One needs to discount the typically weak brass dominated organisation – let’s not call it an orchestra – provided by Odeon. The voice is the thing. And Bohnen brings a steady emission of perfectly sustained bass-baritonal magnificence to many of these sides. Pitch is seldom a real issue, and the top register never feels forced whilst the bottom is rounded and secure. His conception is individual and theatrically impressive. What might not impress quite so much is that lion-mane shaking of the voice. He does it in one of the many extended Mastersinger extracts, Was duftet doch der Flieder where one might also find the voice a touch on the hollow side. But how fortunate that so many Mastersinger sides were recorded and how richly full of character the singing. Joining him is Lotte Lehmann is full, fresh voice and when Bohnen chuckles it’s the real deal with nothing coarse about it or stagey – not here at least. The gravity of the sole example from Walküre is also notable – tonal variety and dramatic but within reasonable limits.

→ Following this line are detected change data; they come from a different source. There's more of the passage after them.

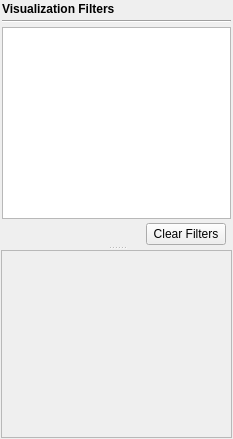
First picture: the form in SIMPLVtkLib/QtWidgets/UI_Files/VisualizationFilterWidgets.ui, repository mmarineBlueQuartz/SIMPLVtkLib, before the edit.
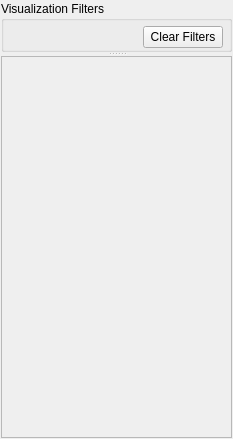
Second picture: the form after the edit. Custom widgets are drawn as their Qt base class.

Commit message: Updated QtWidget UI to use QGroupBox instead of line separators

Diff of the .ui file:
```diff
--- a/SIMPLVtkLib/QtWidgets/UI_Files/VisualizationFilterWidgets.ui
+++ b/SIMPLVtkLib/QtWidgets/UI_Files/VisualizationFilterWidgets.ui
@@ -34,7 +34,10 @@
      <property name="orientation">
       <enum>Qt::Vertical</enum>
      </property>
-     <widget class="QWidget" name="widget" native="true">
+     <widget class="QGroupBox" name="groupBox">
+      <property name="title">
+       <string>Visualization Filters</string>
+      </property>
       <layout class="QGridLayout" name="gridLayout">
        <property name="leftMargin">
         <number>1</number>
@@ -51,40 +54,17 @@
        <property name="spacing">
         <number>4</number>
        </property>
-       <item row="1" column="0">
-        <widget class="Line" name="line">
-         <property name="orientation">
-          <enum>Qt::Horizontal</enum>
-         </property>
-        </widget>
-       </item>
-       <item row="2" column="0">
-        <widget class="VSFilterView" name="visualFilterView">
+       <item row="0" column="0">
+        <widget class="VSFilterView" name="visualFilterView" native="true">
          <property name="sizePolicy">
           <sizepolicy hsizetype="Preferred" vsizetype="MinimumExpanding">
            <horstretch>0</horstretch>
            <verstretch>1</verstretch>
           </sizepolicy>
          </property>
-         <property name="selectionMode">
-          <enum>QAbstractItemView::ExtendedSelection</enum>
-         </property>
         </widget>
        </item>
-       <item row="0" column="0">
-        <widget class="QLabel" name="label">
-         <property name="font">
-          <font>
-           <weight>75</weight>
-           <bold>true</bold>
-          </font>
-         </property>
-         <property name="text">
-          <string>Visualization Filters</string>
-         </property>
-        </widget>
-       </item>
-       <item row="3" column="0">
+       <item row="1" column="0">
         <widget class="QWidget" name="widget_2" native="true">
          <layout class="QGridLayout" name="gridLayout_3">
           <property name="leftMargin">
@@ -159,7 +139,7 @@
          <x>0</x>
          <y>0</y>
          <width>229</width>
-         <height>185</height>
+         <height>365</height>
         </rect>
        </property>
        <layout class="QVBoxLayout" name="verticalLayout_7">
@@ -179,7 +159,7 @@
          <number>0</number>
         </property>
         <item>
-         <widget class="VSFilterSettingsWidget" name="vsFilterWidget">
+         <widget class="VSFilterSettingsWidget" name="vsFilterWidget" native="true">
           <property name="sizePolicy">
            <sizepolicy hsizetype="Preferred" vsizetype="Minimum">
             <horstretch>0</horstretch>
@@ -211,7 +191,7 @@
  <customwidgets>
   <customwidget>
    <class>VSFilterView</class>
-   <extends>QTreeView</extends>
+   <extends>QWidget</extends>
    <header location="global">VSFilterView.h</header>
   </customwidget>
   <customwidget>
@@ -222,7 +202,7 @@
   </customwidget>
   <customwidget>
    <class>VSFilterSettingsWidget</class>
-   <extends>QFrame</extends>
+   <extends>QWidget</extends>
    <header location="global">VSFilterSettingsWidget.h</header>
    <container>1</container>
   </customwidget>
```
Left out of the diff: 1 changed line with no effect on the pictures. The commit also changes 6 other files.
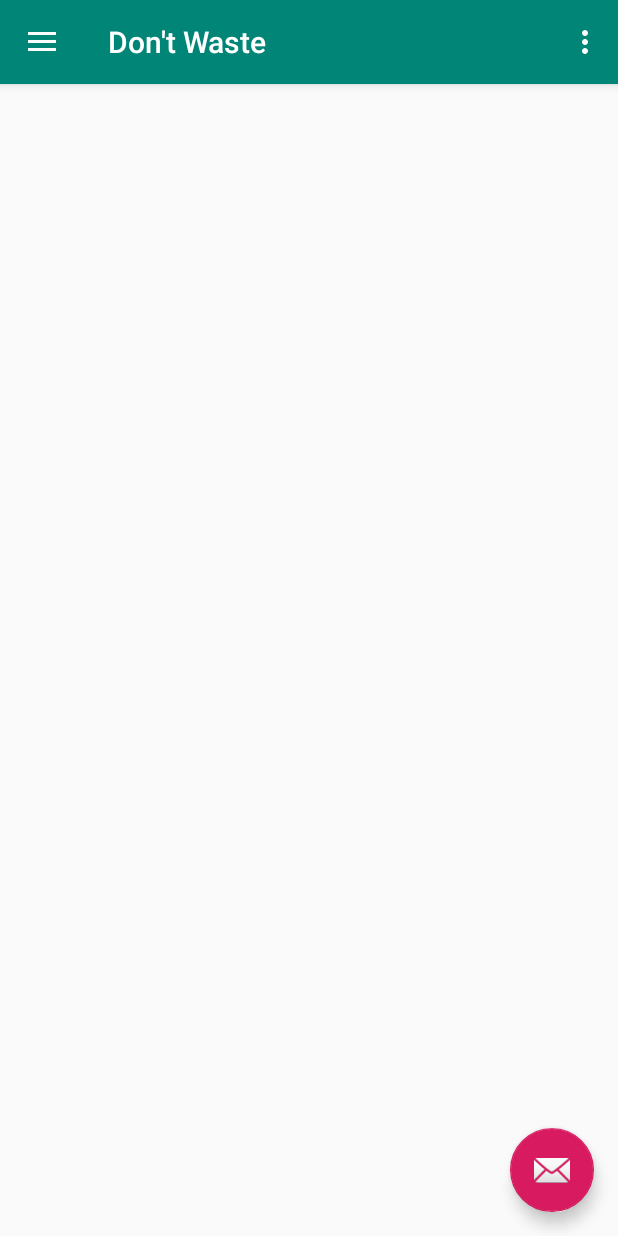
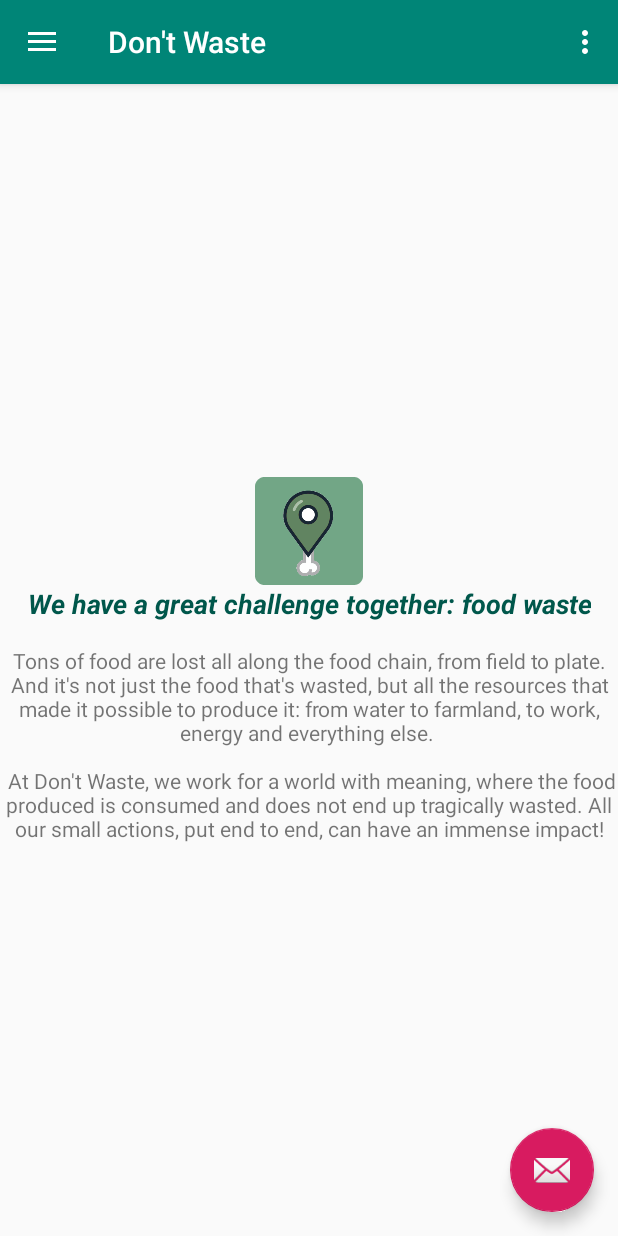
Before and after one commit to Keizaak/DontWaste, an Android app: the screen it shows after launch (MainActivity), on a phone screen of 412 x 824 dp. Run offline under Robolectric (Android 15) with nearby library versions, the phone set to English and light mode, and no system bars.

Commit message:
Corrections mineures - Modification du fragment Home - Modification du fragment Meals (+ ajout d'un userName dans la BDD) - Ajout d'un marqueur vert (votre position) sur la Map - Correction des settings (valeurs par défaut fausses)
ATTENTION
Si l'app est déjà installée, il faut la désinstaller d'abord

```diff
--- a/app/src/main/java/fr/iutbm/dontwaste/DataFragment.java
+++ b/app/src/main/java/fr/iutbm/dontwaste/DataFragment.java
@@ -159,9 +159,9 @@ public class DataFragment extends Fragment {
     public void prepareMealData(){
         Meal m1, m2, m3;
 
-        m1 = new Meal("Pâtes carbonara", "carbonara.jpg", 3.0f, 47.642900f, 6.840027f);
-        m2 = new Meal("Couscous", "couscous.jpg", 5.0f, 47.659518f, 6.813337f);
-        m3 = new Meal("Salade composée", "salade.jpg", 2.0f, 47.6387143f, 6.8370225f);
+        m1 = new Meal("Pâtes carbonara", "carbonara.jpg", 3.0f, "Bernard L.", 47.642900f, 6.840027f);
+        m2 = new Meal("Couscous", "couscous.jpg", 5.0f, "bestcook90", 47.659518f, 6.813337f);
+        m3 = new Meal("Salade composée", "salade.jpg", 2.0f, "Nadia A.", 47.6387143f, 6.8370225f);
         mealDAO = ((AppDatabase.getDatabase(getContext())).mealDAO());
         (new InsertAsyncTask(mealDAO)).execute(m1, m2, m3);
     }
--- a/app/src/main/java/fr/iutbm/dontwaste/MealListAdapter.java
+++ b/app/src/main/java/fr/iutbm/dontwaste/MealListAdapter.java
@@ -31,8 +31,8 @@ public class MealListAdapter extends RecyclerView.Adapter<MealViewHolder> {
     public void onBindViewHolder(MealViewHolder holder, int position) {
         Meal meal = mealList.get(position);
         holder.mealNameView.setText(meal.getMealName());
-        holder.latitudeView.setText("" + meal.getLatitude());
-        holder.longitudeView.setText("" + meal.getLongitude());
+        holder.userNameView.setText("Added by " + meal.getUserName());
+        holder.priceView.setText("Price: " + meal.getPrice() + " €");
 
         try {
             String imageName= meal.getBmppath();
--- a/app/src/main/java/fr/iutbm/dontwaste/MealViewHolder.java
+++ b/app/src/main/java/fr/iutbm/dontwaste/MealViewHolder.java
@@ -7,14 +7,14 @@ import android.widget.TextView;
 
 public class MealViewHolder extends RecyclerView.ViewHolder {
 
-    public TextView mealNameView, latitudeView, longitudeView;
+    public TextView mealNameView, userNameView, priceView;
     public ImageView pictureView;
 
     public MealViewHolder(View itemView){
         super(itemView);
         mealNameView = (TextView)itemView.findViewById(R.id.text_view_meal_name);
-        latitudeView = (TextView)itemView.findViewById(R.id.text_view_meal_latitude);
-        longitudeView = (TextView)itemView.findViewById(R.id.text_view_meal_longitude);
+        userNameView = (TextView)itemView.findViewById(R.id.text_view_meal_userName);
+        priceView = (TextView)itemView.findViewById(R.id.text_view_meal_price);
 
         pictureView = (ImageView)itemView.findViewById(R.id.image_view_meal_picture);
     }
--- a/app/src/main/res/layout/fragment_credits.xml
+++ b/app/src/main/res/layout/fragment_credits.xml
@@ -15,7 +15,7 @@
         android:layout_height="wrap_content"
         app:srcCompat="@mipmap/ic_launcher"
         android:id="@+id/imageView2"
-        android:contentDescription="@string/icon_despcription" />
+        android:contentDescription="@string/icon_description" />
 
     <TextView
         android:gravity="center"
--- a/app/src/main/res/layout/fragment_home.xml
+++ b/app/src/main/res/layout/fragment_home.xml
@@ -1,8 +1,39 @@
 <?xml version="1.0" encoding="utf-8"?>
-<FrameLayout xmlns:android="http://schemas.android.com/apk/res/android"
+<LinearLayout xmlns:android="http://schemas.android.com/apk/res/android"
     xmlns:tools="http://schemas.android.com/tools"
+    xmlns:app="http://schemas.android.com/apk/res-auto"
+    android:orientation="vertical"
     android:layout_width="match_parent"
     android:layout_height="match_parent"
+    android:gravity="center"
     tools:context=".HomeFragment">
 
-</FrameLayout>
+    <ImageView
+        android:layout_width="wrap_content"
+        android:layout_height="wrap_content"
+        android:gravity="center"
+        app:srcCompat="@mipmap/ic_launcher"
+        android:id="@+id/imageView2"
+        android:contentDescription="@string/icon_description"
+        />
+
+    <TextView
+        android:id="@+id/textView2"
+        android:gravity="center"
+        android:layout_width="wrap_content"
+        android:layout_height="wrap_content"
+        android:text="@string/home_title"
+        android:textColor="@color/colorPrimaryDark"
+        android:textStyle="bold|italic"
+        android:textSize="18sp"
+        />
+
+    <TextView
+        android:id="@+id/textView3"
+        android:layout_width="wrap_content"
+        android:layout_height="wrap_content"
+        android:gravity="center"
+        android:paddingTop="16dp"
+        android:text="@string/home_text"
+        />
+</LinearLayout>
--- a/app/src/main/res/values/strings.xml
+++ b/app/src/main/res/values/strings.xml
@@ -12,8 +12,18 @@
     <string name="nav_map">Map</string>
     <string name="nav_credits">About us</string>
 
-    <string name="icon_despcription">DontWaste app icon</string>
-    <string name="credits_text">Application realized by Camille GUIGNOL, Chloé VIEILLE, Dylan JACQUEMIN and Luka LAMBALOT</string>
+    <string name="icon_description">DontWaste app icon</string>
+    <string name="credits_text">Application realized by Dylan JACQUEMIN, Camille GUIGNOL, Luka LAMBALOT and Chloé VIEILLE</string>
+    <string name="home_title">We have a great challenge together: food waste</string>
+    <string name="home_text">Tons of food are lost all along the food chain, from field to plate.
+        And it\'s not just the food that\'s wasted, but all the resources that made it possible to produce it:
+        from water to farmland, to work, energy and everything else.
+        \n
+
+        \n
+        At Don\'t Waste, we work for a world with meaning, where the food produced is consumed and does not end up tragically wasted.
+        All our small actions, put end to end, can have an immense impact!
+    </string>
     <string name="title_activity_settings">Settings</string>
 
     <!-- Strings related to Settings -->
@@ -27,8 +37,7 @@
     <string name="key_search_delay">key_search_delay</string>
     <string name="key_search_radius">key_search_radius</string>
     <string name="key_location_switch">key_location_switch</string>
-    <!---->
 
     <string name="key_initbdd">key_init_bdd</string>
-
+    <!---->
 </resources>
--- a/app/src/main/res/xml/pref_general.xml
+++ b/app/src/main/res/xml/pref_general.xml
@@ -16,8 +16,8 @@
         android:dependency="@string/key_location_switch" />
 
     <EditTextPreference
-        android:defaultValue="1.0"
-        android:inputType="numberDecimal"
+        android:defaultValue="10"
+        android:inputType="number"
         android:title="@string/pref_search_radius_edit_text"
         android:key="@string/key_search_radius"
         android:maxLines="1"
```
Also changed, not shown: app/src/main/java/fr/iutbm/dontwaste/MapFragment.java (+11 -8 lines), app/src/main/java/fr/iutbm/dontwaste/Meal.java (+16 -2 lines), app/src/main/res/layout/fragment_meal.xml (+4 -4 lines), 1 other file.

Maybe the other examples of his art are less comprehensively successful. One feels him out-sung stylistically by his colleague  Robert Hutt in their foray into Faust. Both men are joined by Lehmann for a 1916 Grammophon Faust; Lehmann sounds distant – so maybe she was standing rather too far away from the recording horn. Bohnen’s take on Leoncavallo is certainly different. He ranges from barking strictures to watery portamenti and most stops in between; hardly idiomatic but an avid example of how he approached the repertoire. The Smetana scene with Hutt makes for an engaging, jovial and enjoyable envoi. 

The transfers have minimal wear and have not been over-filtered – they’re warm and natural sounding. Bohnen collectors will certainly want this latest instalment.

Jonathan Woolf 

 


 

 


Gerard Hoffnung CDs

Advertising on
Musicweb


Donate and get a free CD

New Releases

Naxos Classical

Hyperion

Musicweb sells the following labels
Acte Préalable
Alto
Arcodiva
Atoll
CDAccord
Cameo Classics
Centaur
Hallé
Hortus
Lyrita
Nimbus
Northern Flowers
Redcliffe
Sheva
Talent
Toccata Classics


Follow us on Twitter

Subscribe to our free weekly review listing
sample
 

Return to Review Index

Untitled Document


Reviews from previous months
Join the mailing list and receive a hyperlinked weekly update on the discs reviewed. details
We welcome feedback on our reviews. Please use the Bulletin Board
Please paste in the first line of your comments the URL of the review to which you refer.